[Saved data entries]
──────────

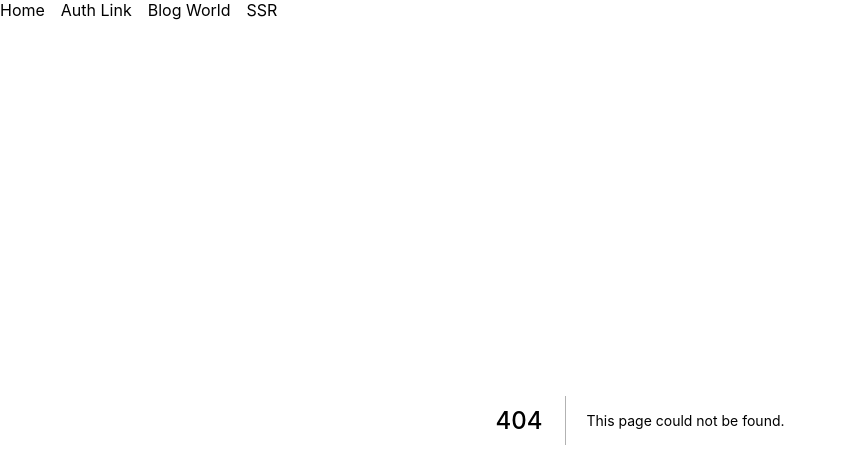
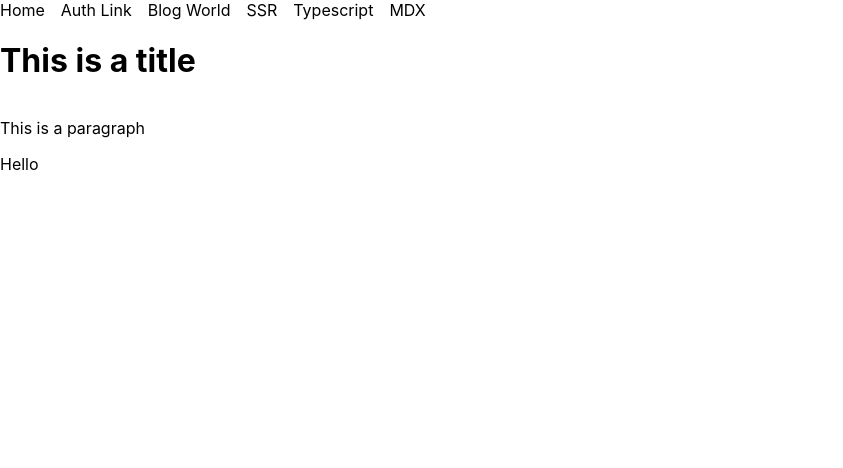
Before and after one commit to prasenjit-net/next-poc, a Next.js app: page /test in a window 1280 px wide. Before the commit this address had no page. Shown: the top 468 px of the page, without its empty margins (0-843 px from the left). Built offline with nearby package versions, Linux system fonts and the light colour scheme.

Commit message:
MDX example added

```diff
--- /dev/null
+++ b/next.config.js
@@ -0,0 +1,7 @@
+const withMDX = require('@next/mdx')({
+    extension: /\.mdx$/
+})
+
+module.exports = withMDX({
+    pageExtensions: ['js', 'jsx', 'md', 'mdx']
+})
--- a/package.json
+++ b/package.json
@@ -8,11 +8,17 @@
     "start": "next start"
   },
   "dependencies": {
+    "@mdx-js/loader": "^1.6.22",
+    "@next/mdx": "^10.2.0",
     "next": "10.2.0",
     "next-auth": "^3.19.5",
     "next-seo": "^4.24.0",
     "react": "17.0.2",
     "react-dom": "17.0.2",
     "swr": "^0.5.6"
+  },
+  "devDependencies": {
+    "@types/react": "^17.0.5",
+    "typescript": "^4.2.4"
   }
 }
--- a/pages/components/Navbar.js
+++ b/pages/components/Navbar.js
@@ -9,6 +9,8 @@ function Navbar() {
             <Link href="/auth">Auth Link</Link>
             <Link href="/blog/world">Blog World</Link>
             <Link href="/ssr">SSR</Link>
+            <Link href="/page1">Typescript</Link>
+            <Link href="/test">MDX</Link>
         </div>
     )
 }
--- /dev/null
+++ b/pages/components/OtherPlugin.tsx
@@ -0,0 +1,7 @@
+import React from "react";
+
+function OtherPlugin() {
+  return <div>Hello</div>;
+}
+
+export default OtherPlugin;
--- /dev/null
+++ b/pages/test.mdx
@@ -0,0 +1,7 @@
+import OtherPlugin from "./components/OtherPlugin";
+
+# This is a title
+
+This is a paragraph
+
+<OtherPlugin />
```
Also changed, not shown: pages/page1.tsx (added, +11 -0 lines), tsconfig.json (added, +29 -0 lines), next-env.d.ts (added), 1 other file (tests, documents, lock files or other folders).
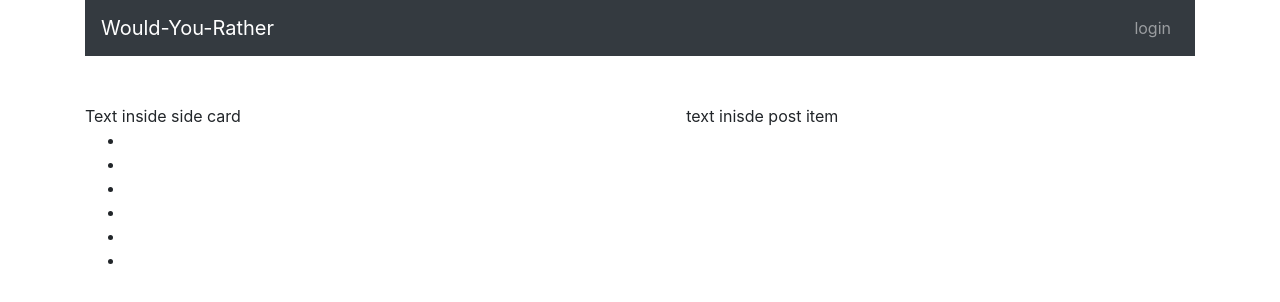
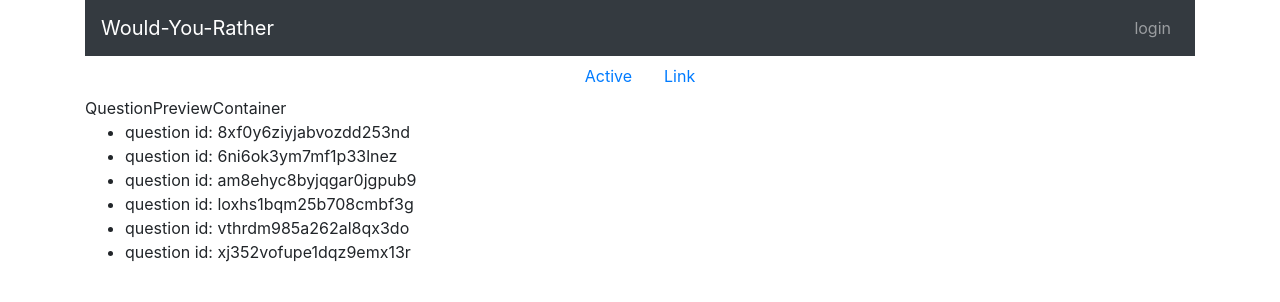
Before and after one commit to lacra-oloeriu/would-you-rather-starter-v2, a React (Create React App) app: page / in a window 1280 px wide. Shown: the top 302 px of the page. Built offline with nearby package versions, Linux system fonts and the light colour scheme.

Commit message:
sow de question id

```diff
--- a/src/components/App.js
+++ b/src/components/App.js
@@ -1,8 +1,10 @@
 import React, { Component } from 'react'
 import { connect } from 'react-redux'
 import { handleInitialData } from '../actions/shared'
-import Leader from './Leader'
-import { Container, Row, Col, Navbar, Nav } from 'react-bootstrap'
+import { Container, Row, Col, Navbar, Nav,Link } from 'react-bootstrap'
+import QuestionNav from './QuestionNav'
+import QuestionPreviewContainer from './QuestionPreviewContainer'
+import QuestionNavbar from './QuestionNavbar'
 
 class App extends Component {
     componentDidMount() {
@@ -13,32 +15,12 @@ class App extends Component {
 
         return (
             <Container >
-            <Navbar collapseOnSelect expand="sm" bg="dark" variant="dark" >
-              <Navbar.Brand href="/">Would-You-Rather</Navbar.Brand>
-              <Navbar.Toggle aria-controls="responsive-navbar-nav" />
-              <Navbar.Collapse id="responsive-navbar-nav">
-                <Nav className="mr-auto"></Nav>
-                <Nav>
-                  <Nav.Link href="/login">login</Nav.Link>
-                </Nav>
-              </Navbar.Collapse>
-            </Navbar>
-
-            <Row noGutters className="pt-2 pt-md-5 w-100 px-4 px-xl-0 position-relative">
-
-              <Col xs={{ order: 2 }} md={{ size: 4, order: 1 }} tag="aside" className="pb-5 mb-5 pb-md-0 mb-md-0 mx-auto mx-md-0">
-                Text inside side card
-                </Col>
-
-              <Col xs={{ order: 1 }} md={{ size: 7, offset: 1 }} tag="section" className="py-5 mb-5 py-md-0 mb-md-0">
-                text inisde post item
-                </Col>
-
-            </Row>
+             <QuestionNavbar/>
+              <QuestionNav/>
             <div>
                 {this.props.loading === true
           ? null
-               : <Leader/>
+          : <QuestionPreviewContainer />
                 }
             </div>
             </Container>
@@ -54,4 +36,4 @@ function mapStateToProps({ authedUser }) {
   }
 
 
-export default connect()(App);
+export default connect(mapStateToProps)(App);
--- a/src/components/Leader.js
+++ /dev/null
@@ -1,33 +0,0 @@
-import React, {Component} from 'react'
-import {connect} from 'react-redux'
-import Questions from './Questions'
-
-
-class Leader extends Component {
-    render() {
-        console.log(this.props)
-        return (
-            <div>
-
-                <ul >
-                    {this.props.questionIds.map((id) =>(
-                      <li key ={id}>
-                          <div QUESTION id={id} />
-                          </li>
-                    ))}
-                </ul>
-            </div>
-        )
-    }
-}
-
-function mapStateToProps ({ questions}) {
-    return{
-        questionIds: Object.keys(questions)
-        //userIds: Object.keys(users)
-        //.sort((a,b) => users[b].timestamp-users[a].timestamp)
-    }
-}
-
-
-export default connect(mapStateToProps) (Leader)
--- /dev/null
+++ b/src/components/QuestionNav.js
@@ -0,0 +1,20 @@
+import React ,{ Component } from 'react'
+import { Container, Row, Col, Navbar, Nav,Link } from 'react-bootstrap'
+
+
+class QuestionNav extends Component {
+    render() {
+        return (
+            < Nav className = "justify-content-center">
+              <Nav.Item>
+                <Nav.Link> Active</Nav.Link>
+              </Nav.Item>
+              <Nav.Item>
+              <Nav.Link eventKey ="Link-1"> Link</Nav.Link>
+              </ Nav.Item>
+            </Nav>
+    )
+  }
+}
+
+export default QuestionNav
--- /dev/null
+++ b/src/components/QuestionNavbar.js
@@ -0,0 +1,21 @@
+import React, {Component} from 'react'
+import { Container, Row, Col, Navbar, Nav } from 'react-bootstrap'
+
+class QuestionNavbar extends Component{
+  render (){
+    console.log(this.props)
+    return (
+      <Navbar collapseOnSelect expand="sm" bg="dark" variant="dark" >
+          <Navbar.Brand href="/">Would-You-Rather</Navbar.Brand>
+          <Navbar.Toggle aria-controls="responsive-navbar-nav" />
+          <Navbar.Collapse id="responsive-navbar-nav">
+            <Nav className="mr-auto"></Nav>
+            <Nav>
+              <Nav.Link href="/login">login</Nav.Link>
+            </Nav>
+          </Navbar.Collapse>
+        </Navbar>
+    )
+  }
+}
+export default QuestionNavbar
--- /dev/null
+++ b/src/components/QuestionPreviewContainer.js
@@ -0,0 +1,26 @@
+import React, { Component } from 'react'
+import { connect } from 'react-redux'
+
+class QuestionPreviewContainer extends Component {
+  render() {
+    console.log(this.props)
+    return (
+      <div>
+        QuestionPreviewContainer
+        <ul>
+          {this.props.questionIds.map((id) => (
+            <li>question id: {id}</li>
+          ))}
+        </ul>
+      </div>
+    )
+  }
+}
+
+function mapStateToProps({ questions }) {
+  return {
+    questionIds: Object.keys(questions)
+  }
+}
+
+export default connect(mapStateToProps)(QuestionPreviewContainer)
--- a/src/components/Questions.js
+++ /dev/null
@@ -1,30 +0,0 @@
-import React ,{ Component } from 'react'
-import { connect} from 'react-redux'
-import { formatQuestion} from '../utils/helpers'
-
-
-
-
-class Questions extends Component {
-    render() {
-         console.log("questionIds",this.props)
-         console.log ('questionIds')
-        return (
-            <div className ='question'>
-
-            </div>
-    )
-  }
-}
-
-
-
-
-function mapStateToProps ({authedUser, users, questions}, { id }) {
-    const question = questions[id]
-
-    return {
-      questionIds: Object.keys(questions)
-    }
-  }
-export default connect(mapStateToProps) ( Questions)
```
Also changed, not shown: src/components/QuestionPreview.js (added, +32 -0 lines).
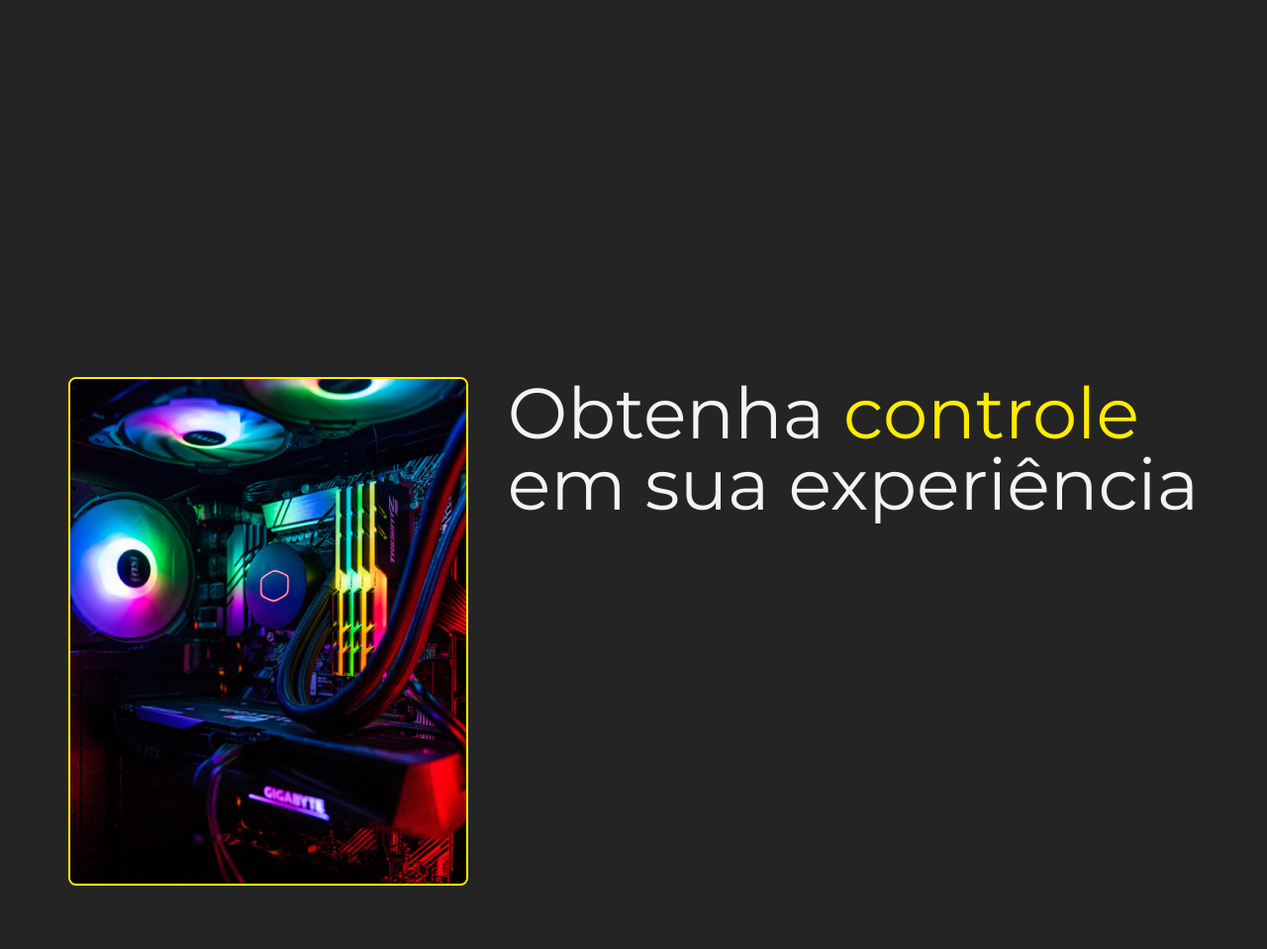
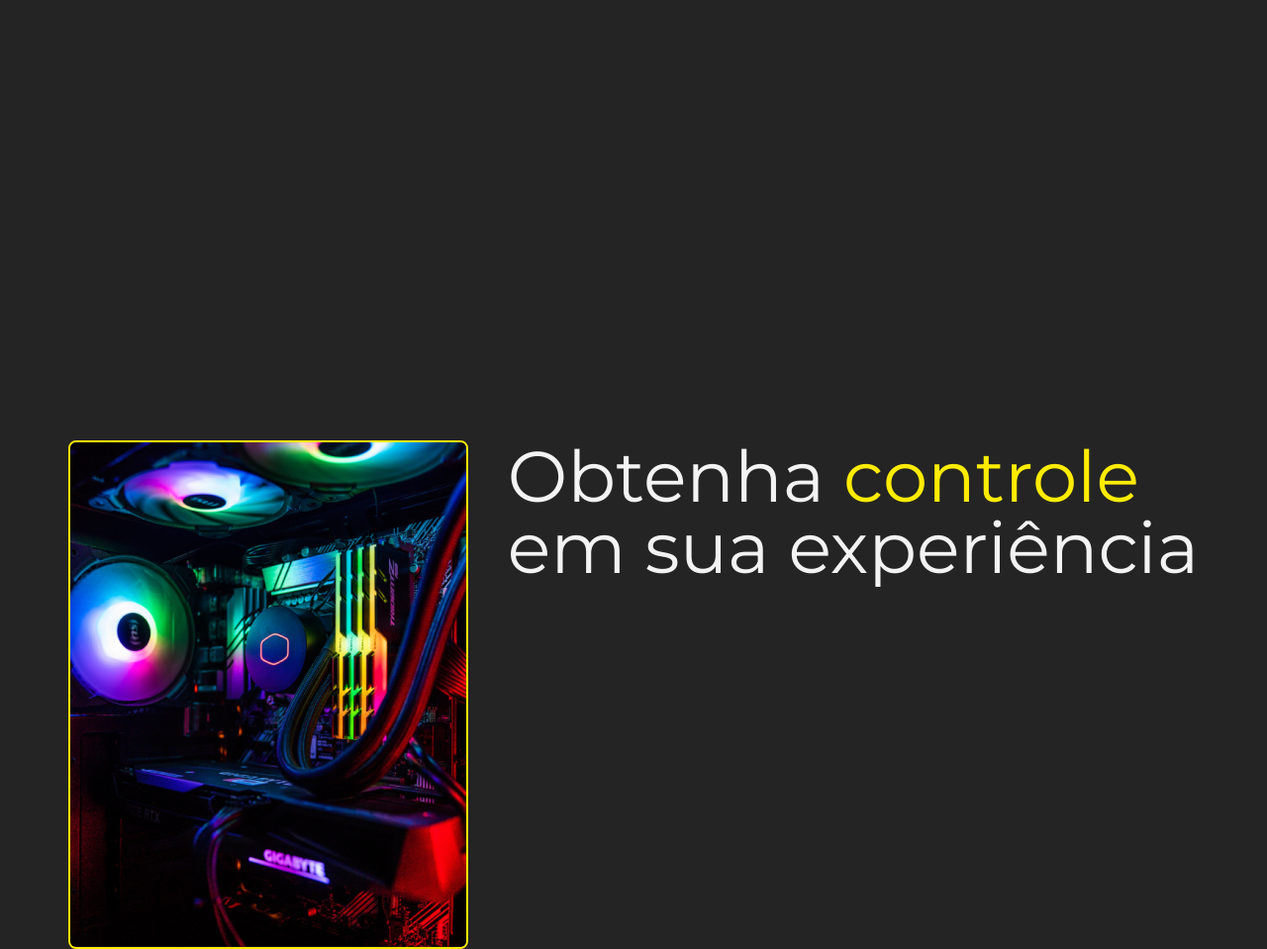
Before and after one commit to lucaszamorapy/oficina-informatica, a website: page src/index.html in a window 1280 px wide. Shown: the part 2132-3091 px from the top of the page at 99% size. Drawn offline with nearby package versions, Linux system fonts and the light colour scheme.

```diff
--- a/src/index.html
+++ b/src/index.html
@@ -281,7 +281,7 @@
       </div>
     </section>
 
-    <section class="py-80">
+    <section class="py-96">
       <div class="container">
         <div class="flex justify-center gap-10">
           <img
```
Also changed, not shown: css/style.css, 1 other file.
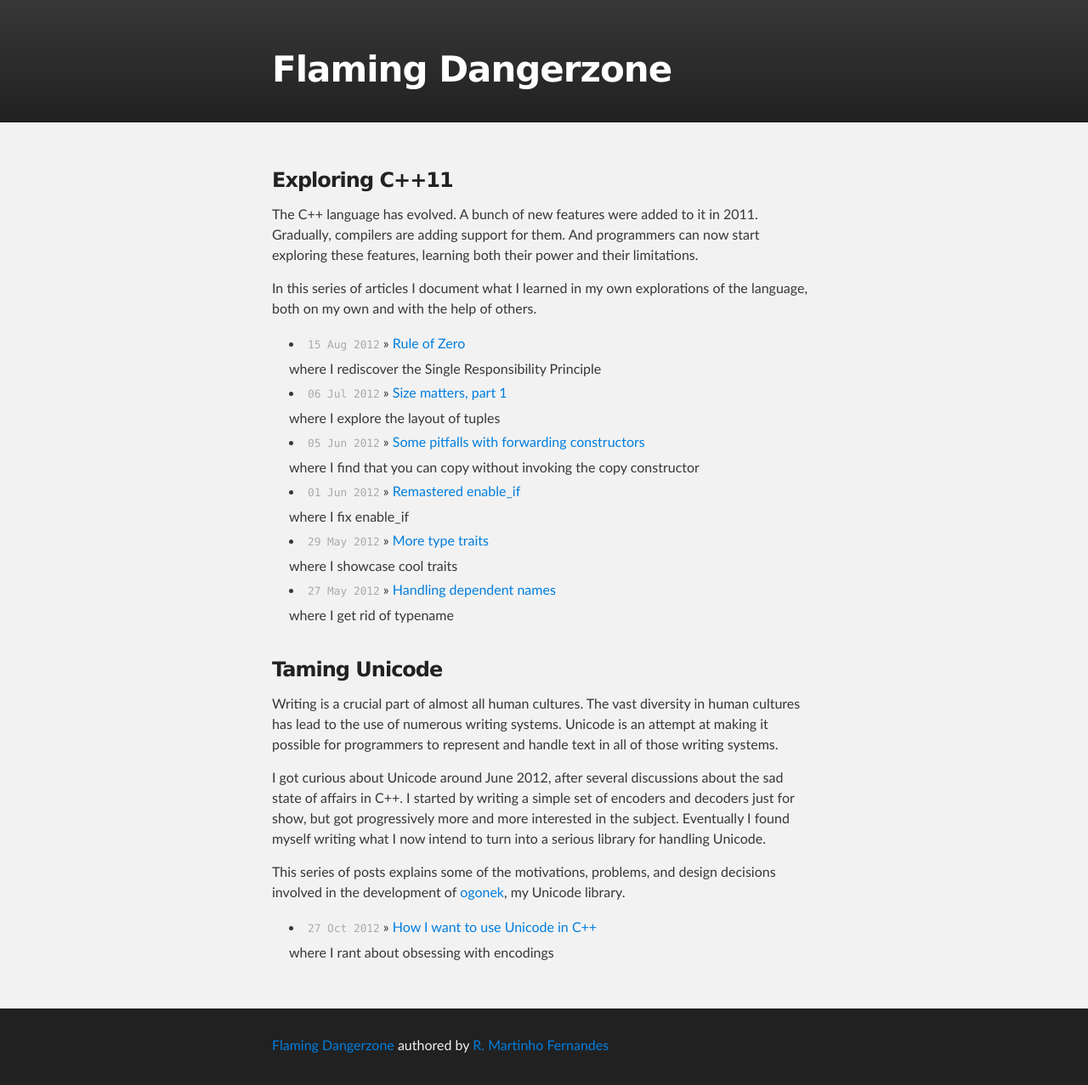
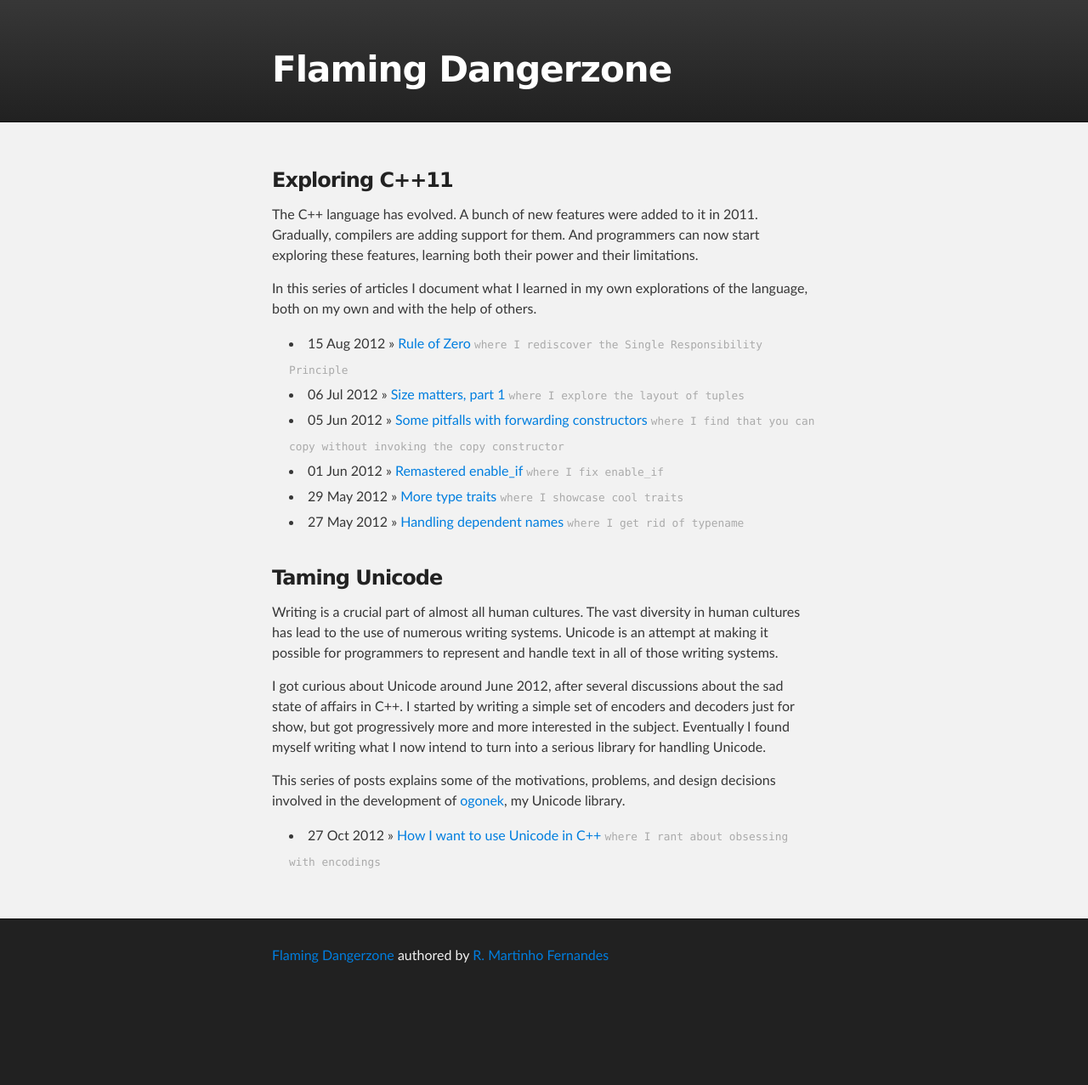
Before and after one commit to rmartinho/flamingdangerzone, a Jekyll site: the page built from index.html, in a window 1280 px wide. Shown: the whole page at 85% size. Built offline with Jekyll 4.4.1, drawn with Linux system fonts in a browser that asks for light colours; after the commit the page ends 1171 px from its top, so only the background shows below that.

Commit message:
More style stuff

```diff
--- a/_includes/post-entry.html
+++ b/_includes/post-entry.html
@@ -2,6 +2,5 @@
         <span class="date">{{ post.date | date_to_string }}</span>
         &raquo;
         <a href="{{ post.url }}">{{ post.title }}</a>
-        <br>
-        <span>{{ post.short }}</span>
+        <span class="extra">{{ post.short }}</span>
       </li>
--- a/stylesheets/stylesheet.css
+++ b/stylesheets/stylesheet.css
@@ -407,7 +407,7 @@ ul.posts li {
   line-height: 1.75em;
 }
 
-ul.posts span.date {
+ul.posts span.extra {
   color: #aaa;
   font-family: Monaco, Consolas, monospace;
   font-size: 80%;
```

──────────

• INSTRUCTIONS FOR THE TASK
Tally up the lines holding the word "QuestionPreviewContainer" in the data above, and answer with that figure only.

• EXPECTED OUTPUT
6